- If the fall in sales was not enough, there has also been a general increase in operating costs with a rise in the input material prices. It doesn’t come as a surprise that Hero’s stock has fallen by 3.4%
- Its life post the partition from Honda has been pricey, with the rebranding exercise having grabbed a huge chunk of its expenses.
- To make matters worse for the corporation, there is the widespread notion that Hero is just capable of playing around with small entry-level bikes. It isn’t just perceived as a premium bike maker.
THE WAY FORWARD:-
Nevertheless, Pawan Munjal, MD & CEO of Hero Motocorp, has a turnaround plan in the offing. Here’s the broad outline.

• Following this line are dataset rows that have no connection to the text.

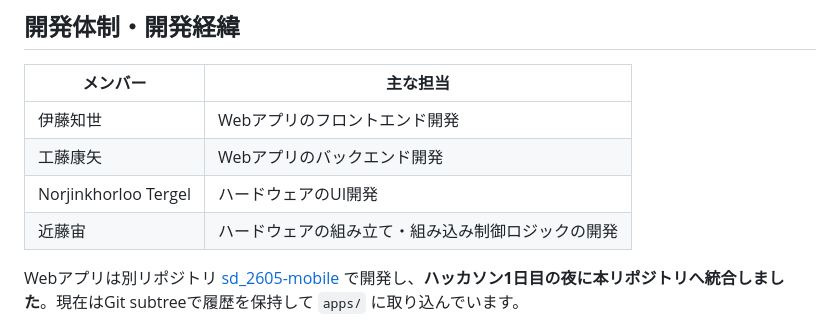
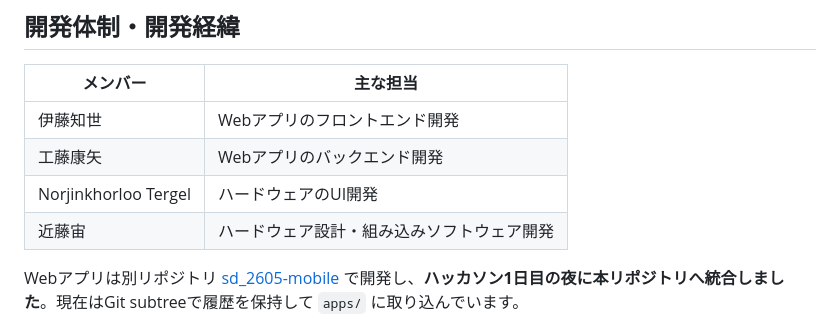
Before and after one commit to jphacks/sd_2605, a Markdown page: README.md, the part around the change. Rendered like a GitHub page.

Commit message:
Update Kondo's role description in README.md

```diff
--- a/README.md
+++ b/README.md
@@ -135,7 +135,7 @@ CoreS3がWi-Fi経由でAPIに定期アクセスし、音声の版番号を比較
 | 伊藤知世 | Webアプリのフロントエンド開発 |
 | 工藤康矢 | Webアプリのバックエンド開発 |
 | Norjinkhorloo Tergel | ハードウェアのUI開発 |
-| 近藤宙 | ハードウェアの組み立て・組み込み制御ロジックの開発 |
+| 近藤宙 | ハードウェア設計・組み込みソフトウェア開発 |
 
 Webアプリは別リポジトリ [sd_2605-mobile](https://github.com/jphacks/sd_2605-mobile) で開発し、**ハッカソン1日目の夜に本リポジトリへ統合しました**。現在はGit subtreeで履歴を保持して `apps/` に取り込んでいます。
 
```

- EXPORT PUSH-One of the clauses of the Honda pact was that Hero will not walk around in those foreign markets where Honda was present. Well, it just about meant the whole world as Honda has a sizeable footprint. Now that the ties are broken, Mr. Munjal has set his eyes on pushing sales through the export route. A shortlist of 30 countries has been prepared where Hero thinks they might get an easy head-start. We had reported about its foray in Central America with Indy Motos Group here.
- SELF-SUFFICIENCY IN TECHNOLOGY-Come 2014, and Hero will lose its grasp over Honda’s ricey-sounding mills. With an eye on that, India’s largest R&D centre has been set up in Kukas, Rajasthan to stoke innovation and fuel growth. It has also linked partnerships with Engines Engineering of Italy for designs and with AVL of Austria as well for engines. The pact with Erik Buell Racing of the US for premium bikes is well known by now, with Karizma fans warming their heels for a bigger Hero bike.
- BRAND REPOSITIONING-Splendor and Passion have been the workhorses of Hero, having cornered a lion’s share of the entry level market as well as a huge fan following. However, they have become a bane for Hero as well. Somehow, these two bikes have become the face of Hero. People widely perceive it to be incapable of handling the premium segment. To fend off this challenge, Hero is looking forward to launching newer bikes with its own technology. They plan to make the models more youthful and contemporary.
- A GLOBAL OUTLOOK-Despite being on a slippery slope, the corporation has its head held high. They aim to take a leaf out of Honda’s book, and are confident of emulating it. True to Honda’s identity, they also want to have a global presence with self-sufficiency in technology and a wide portfolio which will encompass lightweight scooters as well as big, rapid bikes.
Do you feel Hero will be able to script a comeback? Will it fail to do so and stay cocooned within its entry-level bubble? Do share your views on what will it take Hero to retain its dominance!
Inspiration & Figures: ET